A safety subcommittee made up of Santa Fe ISD parents and community members reportedly recommended the Guardian Program to the school board.
Santa Fe school board president Rusty Norman says the district began looking into having a guardian program five years ago before the mass shooting in May of 2018 that claimed the lives of two teachers and eight students.
"There will be no one forced to participate," Norman said. "It will be strictly voluntary."
All district employees can volunteer.
They must have a license to carry a weapon in Texas.
Norman says the volunteers will undergo psychological evaluations that are similar to those given to police officer applicants.
"Once they volunteer then they will open themselves up for additional scrutiny," he said.
While everyone is being made aware of the program itself the identities of the guardians will not be common knowledge.
"There will only be a few people in this district who will now who the guardians are," said Norman.
"I think that's the stupidest thing I've ever heard of," said Rhonda Hart.
Hart lost her daughter Kimberly Vaughn in the Santa Fe mass shooting. She's against the guardian program.
"You're adding more guns into the school into a location where there already was a gun violence event," Hart said.
Santa Fe ISD joins more than 300 school districts across Texas to implement the Guardian Program.
Some important information about the Guardian Program is available below:
• Guardian Program participation is strictly voluntary - no employee will be required to participate, and the district may revoke an employee’s participation at any time.
• Employees who are currently licensed to carry a weapon in the State of Texas are eligible to volunteer and apply to be considered for the Guardian Program.
• The selection process will require criminal background screening, as well as psychological evaluations utilizing the same process and standards as police officer applicants.

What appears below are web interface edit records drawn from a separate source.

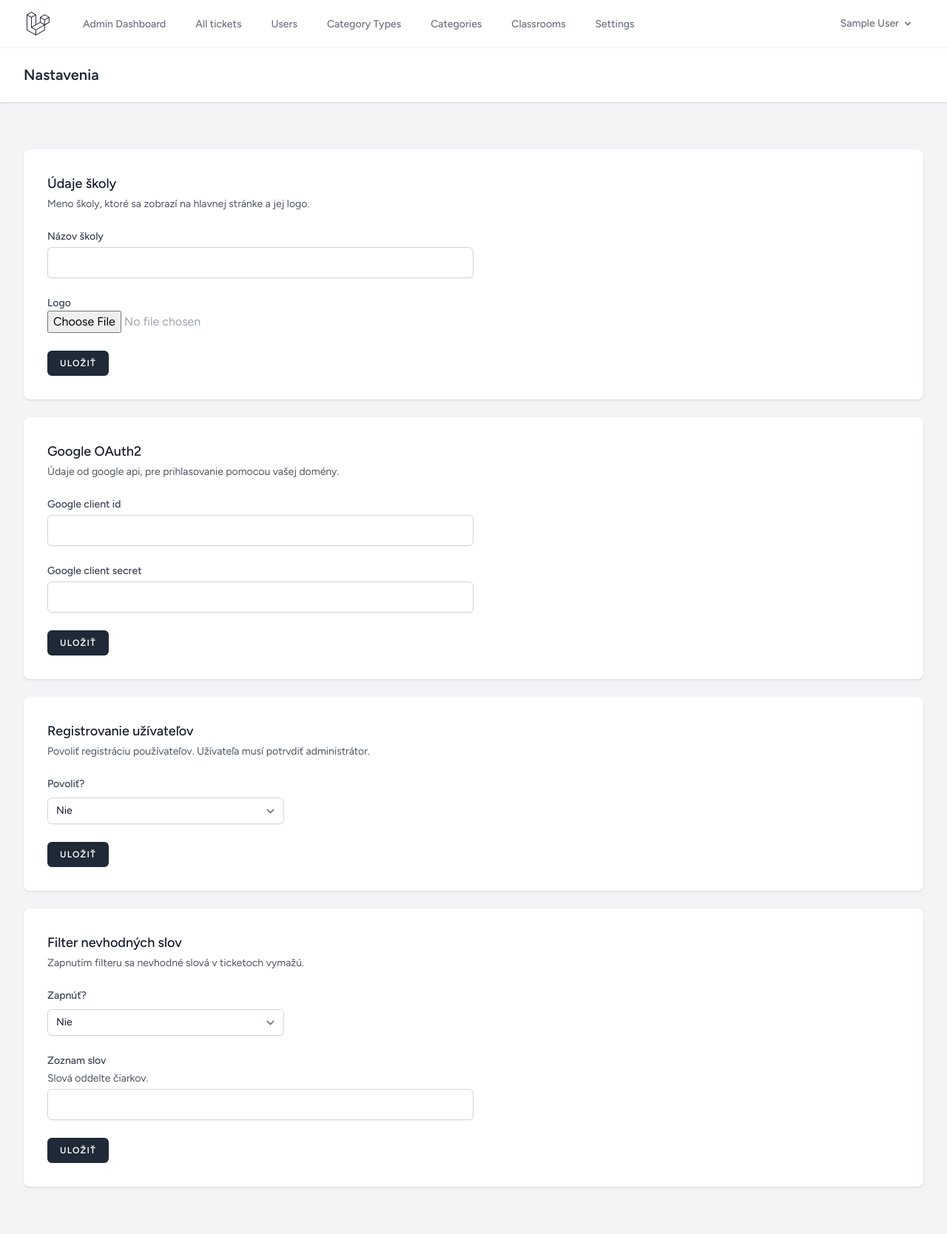
After one commit to P4trick-sk/TicketSystem, a Laravel app: template resources/views/admin/settings/index.blade.php in a window 1280 px wide. The commit adds this page. Shown: the whole page at 74% size. Run offline with Laravel 10, Linux system fonts and the light colour scheme; a user stored in the database is signed in; tables that the repository leaves empty hold one stand-in row (values such as "Sample post"); the template is opened without the code that fills it: most values are stand-ins (such as "Sample title", 1, 10 or a date in 2020); data that the repository does not hold is empty; style sheets or scripts are compiled from the project's sources; some libraries are stand-ins or nearby versions.

Commit message:
Added site settings
Signed-off-by: P4trick-sk <patrickskmain@gmail.com>

```diff
--- a/app/Http/Kernel.php
+++ b/app/Http/Kernel.php
@@ -68,5 +68,6 @@ class Kernel extends HttpKernel
         'verified' => \Illuminate\Auth\Middleware\EnsureEmailIsVerified::class, //https://stackoverflow.com/questions/61315848/laravel-protecting-routes-with-verified-middleware-not-working
         'block.banned' => \App\Http\Middleware\BlockBannedUser::class,
         'approved' => \App\Http\Middleware\IsUserApproved::class,
+        'is.register.enabled' => \App\Http\Middleware\IsRegistrationEnabled::class,
     ];
 }
--- /dev/null
+++ b/app/Models/SiteSetting.php
@@ -0,0 +1,29 @@
+<?php
+
+namespace App\Models;
+
+use Illuminate\Database\Eloquent\Factories\HasFactory;
+use Illuminate\Database\Eloquent\Model;
+
+class SiteSetting extends Model
+{
+    use HasFactory;
+
+    /**
+     * Indicates if the model should be timestamped.
+     *
+     * @var bool
+     */
+    public $timestamps = false;
+
+    /**
+     * The attributes that are mass assignable.
+     *
+     * @var array<int, string>
+     */
+    protected $fillable = [
+        'name',
+        'value',
+        'updated_at',
+    ];
+}
--- a/app/Providers/AppServiceProvider.php
+++ b/app/Providers/AppServiceProvider.php
@@ -2,7 +2,10 @@
 
 namespace App\Providers;
 
+use App\Models\SiteSetting;
 use Illuminate\Support\Facades\Blade;
+use Illuminate\Support\Facades\Cache;
+use Illuminate\Support\Facades\Config;
 use Illuminate\Support\ServiceProvider;
 use Laravel\Sanctum\Sanctum;
 
@@ -22,5 +25,17 @@ class AppServiceProvider extends ServiceProvider
     public function boot(): void
     {
         Blade::component('layouts.admin', );
+        Config::set('services.google.client_id', SiteSetting::where('name', 'google_client_id')->first()->value);
+        Config::set('services.google.client_secret', SiteSetting::where('name', 'google_client_secret')->first()->value);
+        /*config([
+            'global' => SiteSetting::all([
+            'name','value'
+        ])
+            ->keyBy('name')
+            ->transform(function ($setting) {
+                return $setting->value;
+            })
+            ->toArray()
+        ]);*/
     }
 }
--- a/config/filesystems.php
+++ b/config/filesystems.php
@@ -72,6 +72,7 @@ return [
     'links' => [
         public_path('storage') => storage_path('app/public'),
         public_path('attachments') => storage_path('app/attachments'),
+        public_path('logo') => storage_path('app/logo'),
     ],
 
 ];
--- a/config/services.php
+++ b/config/services.php
@@ -32,8 +32,8 @@ return [
     ],
 
     'google' => [
-        'client_id' => env('GOOGLE_CLIENT_ID'),
-        'client_secret' => env('GOOGLE_CLIENT_SECRET'),
+        'client_id' => 'test', //env('GOOGLE_CLIENT_ID'),
+        'client_secret' => 'test', //env('GOOGLE_CLIENT_SECRET'),
         'redirect' => 'http://localhost:8000/login/google/callback',
     ],
 
--- /dev/null
+++ b/resources/views/admin/settings/index.blade.php
@@ -0,0 +1,36 @@
+<x-layouts.admin>
+    <x-slot name="header">
+        <h2 class="font-semibold text-xl text-gray-800 dark:text-gray-200 leading-tight">
+            {{ __('Nastavenia') }}
+        </h2>
+    </x-slot>
+
+    <div class="py-8">
+        <div class="max-w-7xl mx-auto sm:px-6 lg:px-8 space-y-6">
+            <div class="p-4 sm:p-8 bg-white dark:bg-gray-800 shadow sm:rounded-lg">
+                <div class="max-w-xl">
+                    @include('admin.settings.partials.school-info')
+                </div>
+            </div>
+
+            <div class="p-4 sm:p-8 bg-white dark:bg-gray-800 shadow sm:rounded-lg">
+                <div class="max-w-xl">
+                    @include('admin.settings.partials.google-oauth')
+                </div>
+            </div>
+
+            <div class="p-4 sm:p-8 bg-white dark:bg-gray-800 shadow sm:rounded-lg">
+                <div class="max-w-xl">
+                    @include('admin.settings.partials.enable-register')
+                </div>
+            </div>
+
+            <div class="p-4 sm:p-8 bg-white dark:bg-gray-800 shadow sm:rounded-lg">
+                <div class="max-w-xl">
+                    @include('admin.settings.partials.word-filter')
+                </div>
+            </div>
+        </div>
+    </div>
+
+</x-layouts.admin>
--- /dev/null
+++ b/resources/views/admin/settings/partials/enable-register.blade.php
@@ -0,0 +1,31 @@
+<section>
+    <header>
+        <h2 class="text-lg font-medium text-gray-900 dark:text-gray-100">
+            {{ __('Registrovanie užívateľov') }}
+        </h2>
+
+        <p class="mt-1 text-sm text-gray-600 dark:text-gray-400">
+            {{ __("Povoliť registráciu používateľov. Užívateľa musí potrvdiť administrátor.") }}
+        </p>
+    </header>
+
+    <form method="post" action="{{ route('admin.settings.update.enable-register') }}" class="mt-6 space-y-6">
+        @csrf
+        @method('patch')
+
+        <div>
+            <x-input-label for="is_register_enabled" :value="__('Povoliť?')" />
+            <div class="mt-2">
+                <select id="is_register_enabled" name="is_register_enabled" autocomplete="off" class="block w-full rounded-md border-0 py-1.5 text-gray-900 shadow-sm ring-1 ring-inset ring-gray-300 focus:ring-2 focus:ring-inset focus:ring-indigo-600 sm:max-w-xs sm:text-sm sm:leading-6">
+                    <option {{ $settings->is_register_enabled == true ? 'selected' : null }} value="1">Áno</option>
+                    <option {{ $settings->is_register_enabled == false ? 'selected' : null }} value="0">Nie</option>
+                </select>
+            </div>
+            <x-input-error class="mt-2" :messages="$errors->get('is_register_enabled')" />
+        </div>
+
+        <div class="flex items-center gap-4">
+            <x-primary-button>{{ __('Uložiť') }}</x-primary-button>
+        </div>
+    </form>
+</section>
--- /dev/null
+++ b/resources/views/admin/settings/partials/google-oauth.blade.php
@@ -0,0 +1,32 @@
+<section>
+    <header>
+        <h2 class="text-lg font-medium text-gray-900 dark:text-gray-100">
+            {{ __('Google OAuth2') }}
+        </h2>
+
+        <p class="mt-1 text-sm text-gray-600 dark:text-gray-400">
+            {{ __("Údaje od google api, pre prihlasovanie pomocou vašej domény.") }}
+        </p>
+    </header>
+
+    <form method="post" action="{{ route('admin.settings.update.google-oauth') }}" class="mt-6 space-y-6">
+        @csrf
+        @method('patch')
+
+        <div>
+            <x-input-label for="google_client_id" :value="__('Google client id')" />
+            <x-text-input id="google_client_id" name="google_client_id" type="text" class="mt-1 block w-full" :value="old('google_client_id', $settings->google_client_id)" required autofocus />
+            <x-input-error class="mt-2" :messages="$errors->get('google_client_id')" />
+        </div>
+
+        <div>
+            <x-input-label for="google_client_secret" :value="__('Google client secret')" />
+            <x-text-input id="google_client_secret" name="google_client_secret" type="text" class="mt-1 block w-full" :value="old('google_client_secret', $settings->google_client_secret)" required autofocus autocomplete="school_name" />
+            <x-input-error class="mt-2" :messages="$errors->get('google_client_secret')" />
+        </div>
+
+        <div class="flex items-center gap-4">
+            <x-primary-button>{{ __('Uložiť') }}</x-primary-button>
+        </div>
+    </form>
+</section>
--- /dev/null
+++ b/resources/views/admin/settings/partials/school-info.blade.php
@@ -0,0 +1,32 @@
+<section>
+    <header>
+        <h2 class="text-lg font-medium text-gray-900 dark:text-gray-100">
+            {{ __('Údaje školy') }}
+        </h2>
+
+        <p class="mt-1 text-sm text-gray-600 dark:text-gray-400">
+            {{ __("Meno školy, ktoré sa zobrazí na hlavnej stránke a jej logo.") }}
+        </p>
+    </header>
+
+    <form method="post" action="{{ route('admin.settings.update.school-info') }}" enctype="multipart/form-data" class="mt-6 space-y-6">
+        @csrf
+        @method('patch')
+
+        <div>
+            <x-input-label for="school_name" :value="__('Názov školy')" />
+            <x-text-input id="school_name" name="school_name" type="text" class="mt-1 block w-full" :value="old('school_name', $settings->school_name)" required autofocus autocomplete="school_name" />
+            <x-input-error class="mt-2" :messages="$errors->get('school_name')" />
+        </div>
+
+        <div>
+            <x-input-label for="school_logo" :value="__('Logo')" />
+            <input class="text-gray-400" type="file" name="school_logo" id="school_logo">
+            <x-input-error class="mt-2" :messages="$errors->get('school_logo')" />
+        </div>
+
+        <div class="flex items-center gap-4">
+            <x-primary-button>{{ __('Uložiť') }}</x-primary-button>
+        </div>
+    </form>
+</section>
--- /dev/null
+++ b/resources/views/admin/settings/partials/word-filter.blade.php
@@ -0,0 +1,40 @@
+<section>
+    <header>
+        <h2 class="text-lg font-medium text-gray-900 dark:text-gray-100">
+            {{ __('Filter nevhodných slov') }}
+        </h2>
+
+        <p class="mt-1 text-sm text-gray-600 dark:text-gray-400">
+            {{ __("Zapnutím filteru sa nevhodné slová v ticketoch vymažú.") }}
+        </p>
+    </header>
+
+    <form method="post" action="{{ route('admin.settings.update.word-filter') }}" class="mt-6 space-y-6">
+        @csrf
+        @method('patch')
+
+        <div>
+            <x-input-label for="is_filter_enabled" :value="__('Zapnúť?')" />
+            <div class="mt-2">
+                <select id="is_filter_enabled" name="is_filter_enabled" autocomplete="off" class="block w-full rounded-md border-0 py-1.5 text-gray-900 shadow-sm ring-1 ring-inset ring-gray-300 focus:ring-2 focus:ring-inset focus:ring-indigo-600 sm:max-w-xs sm:text-sm sm:leading-6">
+                    <option {{ $settings->is_filter_enabled == true ? 'selected' : null }} value="1">Áno</option>
+                    <option {{ $settings->is_filter_enabled == false ? 'selected' : null }} value="0">Nie</option>
+                </select>
+            </div>
+            <x-input-error class="mt-2" :messages="$errors->get('is_filter_enabled')" />
+        </div>
+
+        <div>
+            <x-input-label for="filter_list" :value="__('Zoznam slov')" />
+            <p class="mt-1 text-sm text-gray-600 dark:text-gray-400">
+                {{ __("Slová oddelte čiarkov.") }}
+            </p>
+            <x-text-input id="filter_list" name="filter_list" type="text" class="mt-1 block w-full" :value="old('filter_list')" autofocus />
+            <x-input-error class="mt-2" :messages="$errors->get('filter_list')" />
+        </div>
+
+        <div class="flex items-center gap-4">
+            <x-primary-button>{{ __('Uložiť') }}</x-primary-button>
+        </div>
+    </form>
+</section>
--- a/resources/views/layouts/adminNavigation.blade.php
+++ b/resources/views/layouts/adminNavigation.blade.php
@@ -29,6 +29,9 @@
                     </x-nav-link>
                     <x-nav-link :href="route('admin.classrooms.index')" :active="request()->routeIs('admin.classrooms.*')">
                         {{ __('Classrooms') }}
+                    </x-nav-link>
+                    <x-nav-link :href="route('admin.settings.index')" :active="request()->routeIs('admin.settings.*')">
+                        {{ __('Settings') }}
                     </x-nav-link>
                 </div>
             </div>
--- a/resources/views/welcome.blade.php
+++ b/resources/views/welcome.blade.php
@@ -1,6 +1,6 @@
 <x-guest-layout>
     <a class="underline text-sm text-gray-600 dark:text-gray-400 hover:text-gray-900 dark:hover:text-gray-100 rounded-md focus:outline-none focus:ring-2 focus:ring-offset-2 focus:ring-indigo-500 dark:focus:ring-offset-gray-800" href="{{ route('login') }}">Login</a>
-    @if (Route::has('register'))
+    @if (Route::has('register') && \App\Models\SiteSetting::where('name', 'is_register_enabled')->first()->value)
     <a class="underline text-sm text-gray-600 dark:text-gray-400 hover:text-gray-900 dark:hover:text-gray-100 rounded-md focus:outline-none focus:ring-2 focus:ring-offset-2 focus:ring-indigo-500 dark:focus:ring-offset-gray-800" href="{{ route('register') }}">Register</a>
     @endif
     @if (Route::has('auth-google'))
--- a/routes/admin.php
+++ b/routes/admin.php
@@ -7,6 +7,7 @@ use App\Http\Controllers\Admin\CategoryController;
 use App\Http\Controllers\Admin\CategoryTypeController;
 use App\Http\Controllers\Admin\ClassroomController;
 use App\Http\Controllers\Admin\ManageUsersController;
+use App\Http\Controllers\Admin\SiteSettingController;
 use App\Http\Controllers\Admin\UpdateClassroomManagersController;
 use App\Http\Controllers\Admin\UserBanController;
 use Illuminate\Support\Facades\Route;
@@ -57,3 +58,11 @@ Route::middleware(['auth', 'admin'])->group(function () {
     Route::patch('/admin/classrooms/{classroom}', [ClassroomController::class, 'update'])->name('admin.classrooms.update');
     Route::patch('/admin/classrooms/{classroom}/managers', UpdateClassroomManagersController::class)->name('admin.classrooms.update.managers');
 });
+
+Route::middleware(['auth', 'admin'])->group(function () {
+    Route::get('/admin/settings', [SiteSettingController::class, 'index'])->name('admin.settings.index');
+    Route::patch('/admin/settings/school-info', [SiteSettingController::class, 'updateSchoolInfo'])->name('admin.settings.update.school-info');
+    Route::patch('/admin/settings/google-oauth', [SiteSettingController::class, 'updateGoogleOauth'])->name('admin.settings.update.google-oauth');
+    Route::patch('/admin/settings/enable-register', [SiteSettingController::class, 'updateEnableRegister'])->name('admin.settings.update.enable-register');
+    Route::patch('/admin/settings/word-filter', [SiteSettingController::class, 'updateWordFilter'])->name('admin.settings.update.word-filter');
+});
--- a/routes/auth.php
+++ b/routes/auth.php
@@ -22,9 +22,11 @@ Route::middleware('guest')->group(function () {
 
 Route::middleware('guest')->group(function () {
     Route::get('register', [RegisteredUserController::class, 'create'])
+                ->middleware('is.register.enabled')
                 ->name('register');
 
-    Route::post('register', [RegisteredUserController::class, 'store']);
+    Route::post('register', [RegisteredUserController::class, 'store'])
+                ->middleware('is.register.enabled');
 
     Route::get('login', [AuthenticatedSessionController::class, 'create'])
                 ->name('login');
```
Also changed, not shown: app/Http/Controllers/Admin/SiteSettingController.php (added, +95 -0 lines), app/Http/Middleware/IsRegistrationEnabled.php (added, +25 -0 lines), app/Repositories/SiteSettingsRepository.php (added, +38 -0 lines), database/migrations/2024_01_09_160403_create_site_settings_table.php (added), 1 other file.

• Approved applicants for the Guardian Program will be required to complete a rigorous application process including a minimum of 40 hours of comprehensive classroom/live fire course instruction meeting the same marksmanship qualification standards as a Santa Fe ISD Police Officer.
• Program participants will be required to complete annual training including live fire weapons practice and marksmanship qualifications in order to maintain their eligibility for participation.
• A Guardian is considered a last line of defense for classroom teachers or district employees to protect their own life and the life of any third-party in their charge - the program is not designed for the Guardian to leave their area of responsibility and act as a first responder.
• In the interest of district security and maintaining the integrity of the program, the District will not be releasing the identity or numbers of District employees selected as Guardian program participants in accordance with applicable provisions of the Texas Government Code Chapter 552.
• The implementation of the Guardian Program will take place following Spring Break with signage added around school buildings to indicate that personnel on campus may be armed.
Last year, Gov. Gregg Abbott also signed House Bill 1387, abolishing the cap on how many school marshals can carry guns at public or private schools in the wake of the Santa Fe shooting.
Before the start of this school year, Santa Fe increased its full-time school resource officers from eight to 14, its part-time officers from five to 10, and will also be adding 10 campus security assistants.
Ten people were killed by a gunman in the Santa Fe High School shooting back in May 2018. The victims included two teachers and eight students. Thirteen other people were injured.